▸ **Dataset entries**:
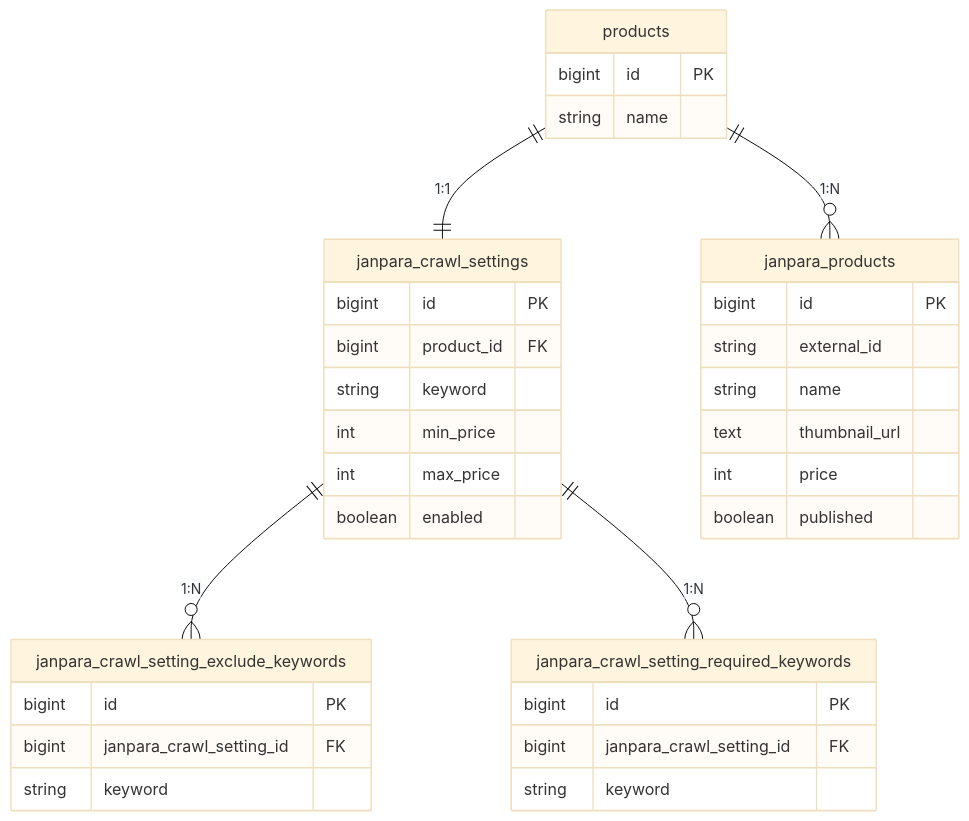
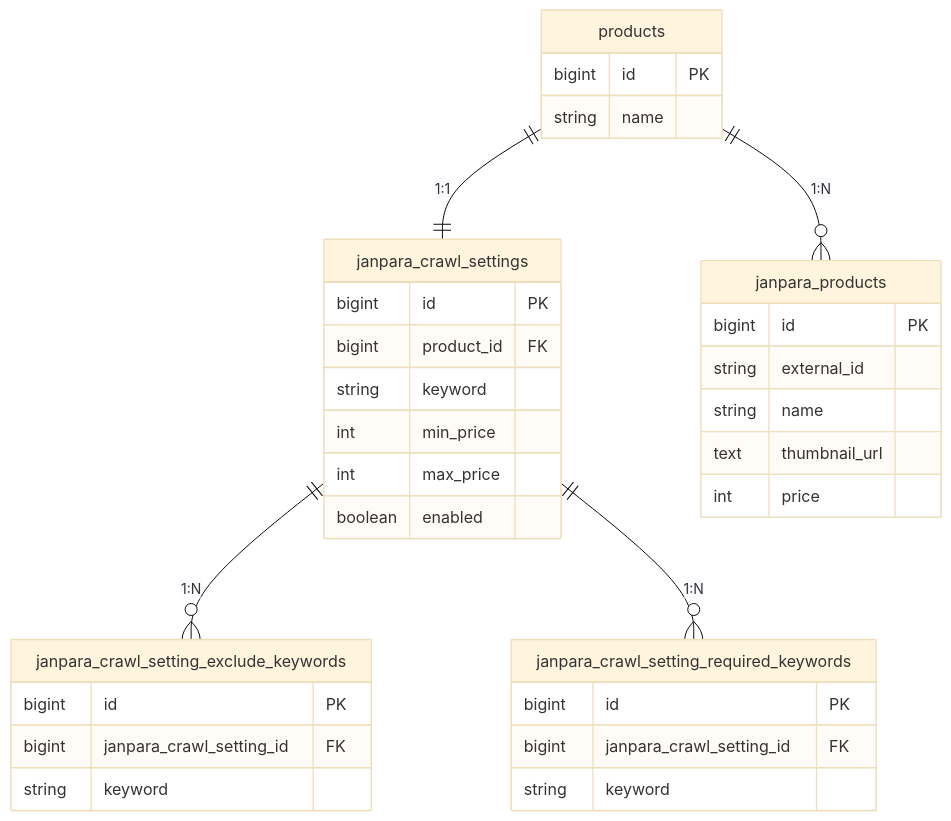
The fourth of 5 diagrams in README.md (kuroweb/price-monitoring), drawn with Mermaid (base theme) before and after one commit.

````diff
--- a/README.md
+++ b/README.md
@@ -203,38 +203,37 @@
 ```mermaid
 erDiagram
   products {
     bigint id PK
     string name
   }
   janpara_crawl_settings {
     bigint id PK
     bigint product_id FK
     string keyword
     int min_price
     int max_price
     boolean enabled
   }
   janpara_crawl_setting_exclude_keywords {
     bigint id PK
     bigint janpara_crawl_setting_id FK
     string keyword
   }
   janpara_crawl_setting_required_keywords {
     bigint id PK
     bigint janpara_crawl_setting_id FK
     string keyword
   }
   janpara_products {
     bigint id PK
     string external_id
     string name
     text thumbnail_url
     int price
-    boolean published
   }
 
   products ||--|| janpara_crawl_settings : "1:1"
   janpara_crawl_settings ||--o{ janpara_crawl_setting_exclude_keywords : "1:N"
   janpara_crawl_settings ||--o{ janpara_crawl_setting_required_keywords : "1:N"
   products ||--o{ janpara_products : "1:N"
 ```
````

--

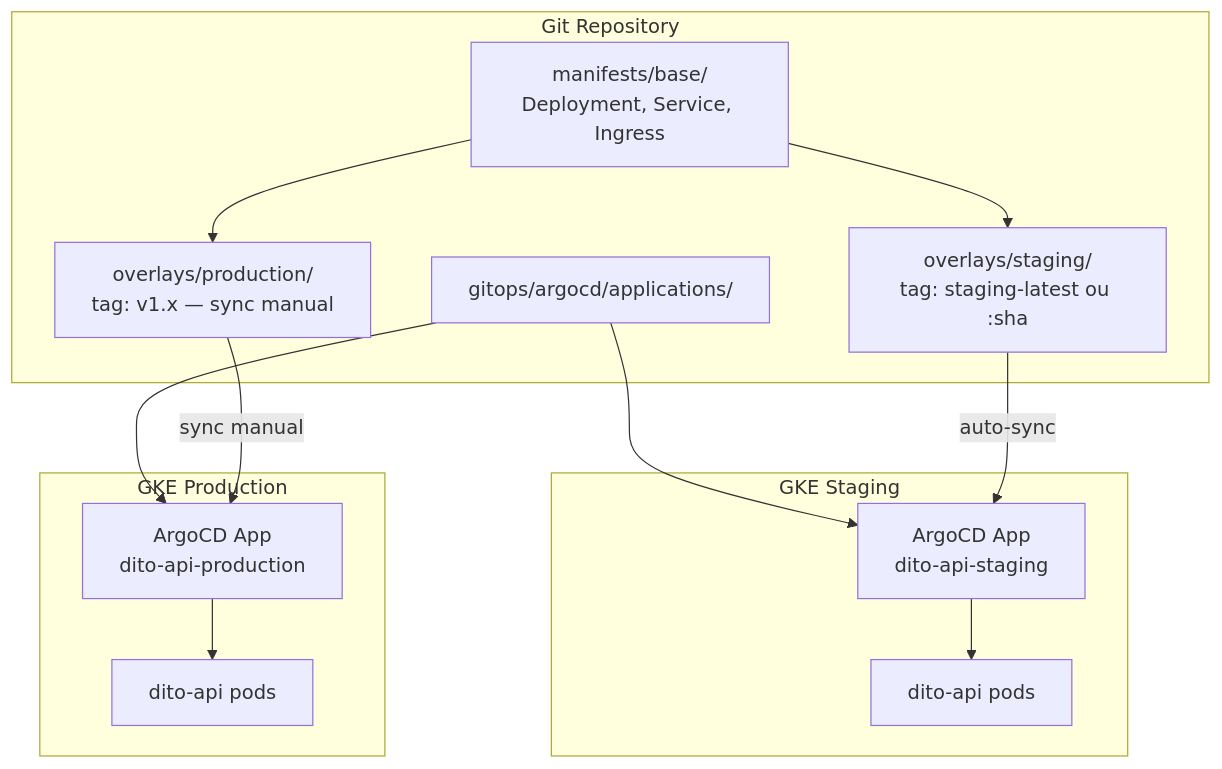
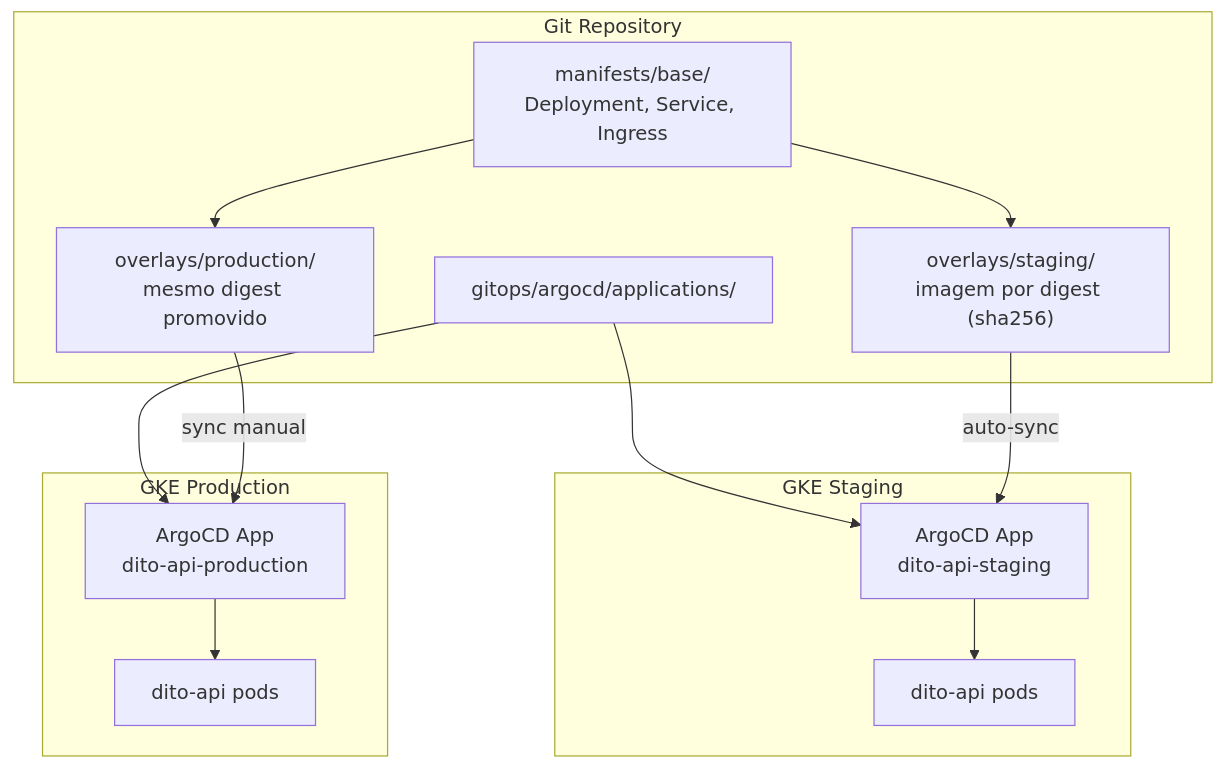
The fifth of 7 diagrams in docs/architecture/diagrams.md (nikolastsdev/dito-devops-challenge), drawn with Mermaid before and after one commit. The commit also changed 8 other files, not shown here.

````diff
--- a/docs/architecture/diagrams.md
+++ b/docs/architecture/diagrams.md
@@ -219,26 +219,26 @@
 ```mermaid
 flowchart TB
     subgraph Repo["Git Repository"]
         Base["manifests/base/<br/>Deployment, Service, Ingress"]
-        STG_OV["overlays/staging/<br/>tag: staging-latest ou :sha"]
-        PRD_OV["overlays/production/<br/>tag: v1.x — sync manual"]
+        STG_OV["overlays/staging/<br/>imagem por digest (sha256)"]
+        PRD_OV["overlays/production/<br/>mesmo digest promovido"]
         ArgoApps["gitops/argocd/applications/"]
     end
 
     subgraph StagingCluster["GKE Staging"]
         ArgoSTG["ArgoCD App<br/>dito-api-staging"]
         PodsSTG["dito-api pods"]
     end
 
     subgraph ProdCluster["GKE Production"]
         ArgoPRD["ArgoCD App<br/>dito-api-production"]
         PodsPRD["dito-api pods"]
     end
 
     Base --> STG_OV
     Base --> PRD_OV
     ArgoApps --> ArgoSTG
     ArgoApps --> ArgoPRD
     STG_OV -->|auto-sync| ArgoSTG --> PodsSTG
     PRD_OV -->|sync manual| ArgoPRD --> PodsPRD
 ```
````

▸ **Problem**: The lines to return are those in the entries above that include "diagrams".

▸ **Task result**:
The fourth of 5 diagrams in README.md (kuroweb/price-monitoring), drawn with Mermaid (base theme) before and after one commit.
The fifth of 7 diagrams in docs/architecture/diagrams.md (nikolastsdev/dito-devops-challenge), drawn with Mermaid before and after one commit. The commit also changed 8 other files, not shown here.
--- a/docs/architecture/diagrams.md
+++ b/docs/architecture/diagrams.md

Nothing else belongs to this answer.